More than three years ago, when American screenwriter Dara Resnik first started work on Home Before Dark, she had no idea it would be released at such a chaotic time for the world.
But while the mystery and teen drama, inspired by the extraordinary journalism of Hilde Lysiak, 13, seemingly has very little to do with the coronavirus pandemic and near worldwide quarantines, Resnik tells The National she was quick to recognise the parallels. Particularly when it came to how parents were informing their children about the crisis.
“This is a show for the moment,” says Resnik, who is the series co-creator, writer and producer. “This is a show about telling your children the truth, even in difficult times. It’s also about children wanting to know the truth. It’s a show about facts, truth and journalism. It has actually only become more current.”
Resnik was reminded of Home Before Dark's importance when she sat down with her eight-year-old daughter to explain why they had to be quarantined. "I went deep into it with her," she says. Rather than just saying everything was going to be fine, she taught her child about the virus and the potential repercussions. Because, as she puts it: "Kids know when you're lying."
It was Resnik’s divorce that made her drastically change her style of parenting. After trying to keep the disintegration of her marriage hidden from her daughter, Resnik says her sister, who works as an elementary teacher, told her, “There is no such thing as secrets in a house with children. They always know.”
That really resonated with the writer, and since becoming a single mother, she only tells her child the truth and lives her "life out loud". This epiphany also inspired the framework for season one of Home Before Dark, which revolves around Matthew Lisko (Jim Sturgess) moving his family from Brooklyn back to his small home town after he is fired as a print journalist.
Lisko’s work emboldens his youngest daughter, Hilde (Brooklynn Prince), to follow him into the profession. Despite being only 11 years old, she starts to investigate her own leads, even launching an online newspaper. But when Hilde learns that her dad was present for the disappearance of his best friend when he was the same age as her, she starts to uncover some ugly truths that everyone in the town, including her father, was trying to keep hidden.
Unsurprisingly, the dark plot of Home Before Dark did not actually happen to the real Lisko and Hilde. But the characters Sturgess and Brooklynn play are still incredibly close to the real people.
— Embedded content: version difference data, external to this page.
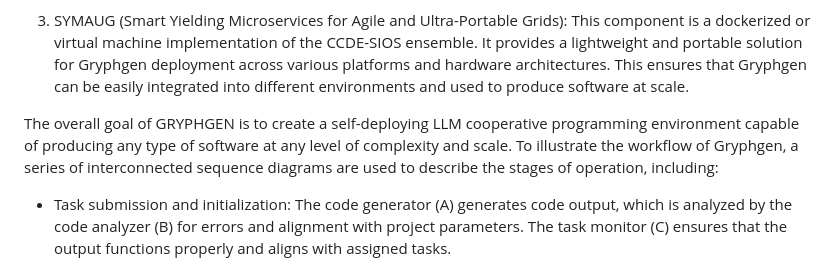
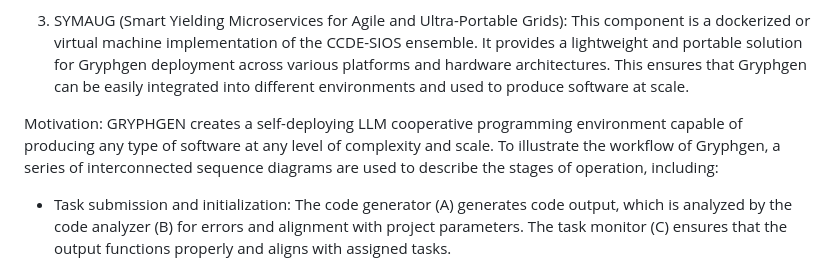
Before and after one commit to danindiana/GRYPHGEN, a Markdown page: README.md, the part around the change. Rendered like a GitHub page.

```diff
--- a/README.md
+++ b/README.md
@@ -10,7 +10,7 @@ GRYPHGEN pronounced 'Griffin' stands for Grid Resource Prioritization in Heterog
 
 3. SYMAUG (Smart Yielding Microservices for Agile and Ultra-Portable Grids): This component is a dockerized or virtual machine implementation of the CCDE-SIOS ensemble. It provides a lightweight and portable solution for Gryphgen deployment across various platforms and hardware architectures. This ensures that Gryphgen can be easily integrated into different environments and used to produce software at scale.
 
-The overall goal of GRYPHGEN is to create a self-deploying LLM cooperative programming environment capable of producing any type of software at any level of complexity and scale. To illustrate the workflow of Gryphgen, a series of interconnected sequence diagrams are used to describe the stages of operation, including:
+Motivation: GRYPHGEN creates a self-deploying LLM cooperative programming environment capable of producing any type of software at any level of complexity and scale. To illustrate the workflow of Gryphgen, a series of interconnected sequence diagrams are used to describe the stages of operation, including:
 
 - Task submission and initialization: The code generator (A) generates code output, which is analyzed by the code analyzer (B) for errors and alignment with project parameters. The task monitor (C) ensures that the output functions properly and aligns with assigned tasks.
 
```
The father-daughter duo were “active and generous consultants” throughout the creation of the show, constantly providing a breakdown of their daily lives.
They were so impressed by Hilde’s knowledge, maturity and ability, that during the early stages of production, Resnik admits she, Fox and the show’s writing team repeatedly wondered aloud: “Is there actually a magical human out there who can play her?”
Those fears were quashed when they met Brooklynn, 9, who had been lavished with praise for her performance in 2017's The Florida Project.
Both Brooklynn’s on-screen presence and the manner in which Hilde has remained so grounded in the face of her fame has only reinforced Resnik’s belief that children have a better understanding of the world than adults give them credit for.
Resnik feels so strongly on this matter that she has vowed to be even more hands-off with her daughter going forward.
“The reason the real Hilde is such an incredible person is because her parents let her. They did not stop her. She had a fire to do something, and they said: ‘OK.’ That was what I had always wanted to do,” Resnik says.
“But working on this show has convinced me that’s the right way to do it. It made me realise that I need to let my child be and become her own person.”
All 10 episodes of 'Home Before Dark' are on Apple TV+ now